This revelation, in part, has answered two of many questions that we have asked about the circumstances that led to that firearm being confiscated from the home of Blake Ducharme earlier this year.
Now we know that the firearm does not belong to Ducharme but in all likelihood belong to his boat captain. The police also confirmed that “weapon was lawfully licensed to an unnamed individual who had arrived in the Cayman Islands from the United States on Ducharme’s boat”. This information is incredibly helpful. However, it leaves many more questions unanswered.
As CNS shared, they received a short response to their questions. The unanswered questions in our minds remain as follows:
- Who does the firearm belong to?
- Why have no subsequent arrests been made?
- What caliber firearm is it?
- What amount of ammunition was found?
- What date was the firearm found at the location?
- Is the firearm registered in this jurisdiction? If not, what jurisdiction is it registered in?

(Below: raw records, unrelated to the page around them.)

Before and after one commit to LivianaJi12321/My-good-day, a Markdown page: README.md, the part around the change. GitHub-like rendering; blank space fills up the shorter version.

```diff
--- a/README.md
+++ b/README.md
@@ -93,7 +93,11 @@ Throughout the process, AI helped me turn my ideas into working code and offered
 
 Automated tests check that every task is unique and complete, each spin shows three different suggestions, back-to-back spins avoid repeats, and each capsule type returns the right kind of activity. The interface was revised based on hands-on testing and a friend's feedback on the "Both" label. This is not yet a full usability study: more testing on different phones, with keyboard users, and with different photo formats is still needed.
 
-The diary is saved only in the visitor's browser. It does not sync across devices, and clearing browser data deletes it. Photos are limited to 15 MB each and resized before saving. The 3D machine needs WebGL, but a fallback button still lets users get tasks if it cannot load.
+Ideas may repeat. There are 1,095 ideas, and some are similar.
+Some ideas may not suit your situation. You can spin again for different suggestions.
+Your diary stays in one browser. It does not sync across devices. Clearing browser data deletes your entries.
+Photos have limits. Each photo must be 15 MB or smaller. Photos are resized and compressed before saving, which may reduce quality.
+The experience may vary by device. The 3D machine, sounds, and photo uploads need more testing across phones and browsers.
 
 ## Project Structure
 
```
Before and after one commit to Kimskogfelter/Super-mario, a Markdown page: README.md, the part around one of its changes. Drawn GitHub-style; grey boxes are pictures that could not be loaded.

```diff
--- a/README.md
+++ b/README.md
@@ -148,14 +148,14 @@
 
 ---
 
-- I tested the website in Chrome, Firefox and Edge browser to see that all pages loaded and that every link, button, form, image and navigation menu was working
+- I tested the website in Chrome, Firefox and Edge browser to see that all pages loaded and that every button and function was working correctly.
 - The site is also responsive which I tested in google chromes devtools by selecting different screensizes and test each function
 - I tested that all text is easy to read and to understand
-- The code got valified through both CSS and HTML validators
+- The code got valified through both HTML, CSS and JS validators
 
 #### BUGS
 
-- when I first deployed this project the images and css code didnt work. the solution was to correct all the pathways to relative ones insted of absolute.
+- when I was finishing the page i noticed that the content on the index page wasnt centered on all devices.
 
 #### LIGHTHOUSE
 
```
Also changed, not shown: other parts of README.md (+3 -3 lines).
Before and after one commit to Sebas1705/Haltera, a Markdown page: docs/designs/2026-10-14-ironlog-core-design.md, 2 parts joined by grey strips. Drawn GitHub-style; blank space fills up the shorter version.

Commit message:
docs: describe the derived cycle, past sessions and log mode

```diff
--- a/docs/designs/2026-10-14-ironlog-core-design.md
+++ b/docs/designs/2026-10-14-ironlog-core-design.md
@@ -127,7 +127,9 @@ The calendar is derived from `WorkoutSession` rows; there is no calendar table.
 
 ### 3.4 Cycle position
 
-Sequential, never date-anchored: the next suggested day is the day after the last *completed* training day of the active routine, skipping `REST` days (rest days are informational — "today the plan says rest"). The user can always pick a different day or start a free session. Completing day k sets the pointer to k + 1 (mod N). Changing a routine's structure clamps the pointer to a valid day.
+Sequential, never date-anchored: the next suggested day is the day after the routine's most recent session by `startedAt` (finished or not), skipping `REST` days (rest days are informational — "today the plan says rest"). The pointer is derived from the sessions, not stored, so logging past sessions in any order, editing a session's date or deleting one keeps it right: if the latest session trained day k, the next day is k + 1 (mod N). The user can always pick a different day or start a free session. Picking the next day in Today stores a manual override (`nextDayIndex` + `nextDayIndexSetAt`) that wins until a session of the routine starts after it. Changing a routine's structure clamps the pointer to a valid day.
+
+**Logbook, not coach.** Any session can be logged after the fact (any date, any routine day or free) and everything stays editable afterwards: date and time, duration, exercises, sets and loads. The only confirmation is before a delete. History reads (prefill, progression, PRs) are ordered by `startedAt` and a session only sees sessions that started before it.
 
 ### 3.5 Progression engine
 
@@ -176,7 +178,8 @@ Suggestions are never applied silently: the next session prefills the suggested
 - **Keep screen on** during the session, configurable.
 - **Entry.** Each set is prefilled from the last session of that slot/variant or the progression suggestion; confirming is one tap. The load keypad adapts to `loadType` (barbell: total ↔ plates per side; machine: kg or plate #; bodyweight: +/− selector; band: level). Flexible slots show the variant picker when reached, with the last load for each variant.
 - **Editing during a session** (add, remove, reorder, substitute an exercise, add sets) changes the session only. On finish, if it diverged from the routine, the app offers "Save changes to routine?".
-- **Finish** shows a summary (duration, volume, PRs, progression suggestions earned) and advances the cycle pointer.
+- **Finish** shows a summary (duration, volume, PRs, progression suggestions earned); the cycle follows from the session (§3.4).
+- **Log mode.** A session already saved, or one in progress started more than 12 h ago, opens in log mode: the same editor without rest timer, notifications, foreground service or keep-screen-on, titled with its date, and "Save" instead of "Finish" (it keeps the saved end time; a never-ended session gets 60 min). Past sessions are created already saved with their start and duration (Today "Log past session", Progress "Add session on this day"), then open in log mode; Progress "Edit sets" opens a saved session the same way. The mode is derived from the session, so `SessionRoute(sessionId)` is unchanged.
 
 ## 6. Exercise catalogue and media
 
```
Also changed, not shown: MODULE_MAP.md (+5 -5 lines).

- If registered, why does the RCIPS alleged to still have the firearm?
- Was the firearm ever declared upon entry to the Cayman Islands?
- Is it legally permissible for someone to have a firearm in their home/possession that is not registered to them and they do not have a gun license?
- Has anyone else been arrested in relation to this firearm
Stating that a firearm is registered but being unwilling to state that it is registered in the Cayman Islands appears deceptive. A firearm licensed elsewhere does not make it licensed in this jurisdiction. In fact, we have very strict criteria about the storage and handling of firearms which appear to have not been followed in this case.
We know that the strict gun laws in the Cayman Islands would normally cover a firearm being in someone’s possession as one offense and ownership is a completely separate issue. For example, the other examples of police having arrested visitors with firearms made it very clear that a firearm lawfully registered in the USA would not absolve one from the laws of this country. There’s no logical reason why the gun would have been registered here since it was transported from a private jet to a private home.
CMR sources indicate the gun was never declared to customs. Is that not an offense as well?
The captain of the boat on which the gun originated has been on the island at least on three other occasions since the weapon was found. Has he been arrested? Is he being charged with any offenses?
CMR has submitted a serious of questions to the RCIPS on the matter which they have refused to answer. So we have only been left with the ability to ask questions and further speculate as to what truly transpired. The people of the Cayman Islands deserve complete and full transparency; especially from the RCIPS and DPPs offices.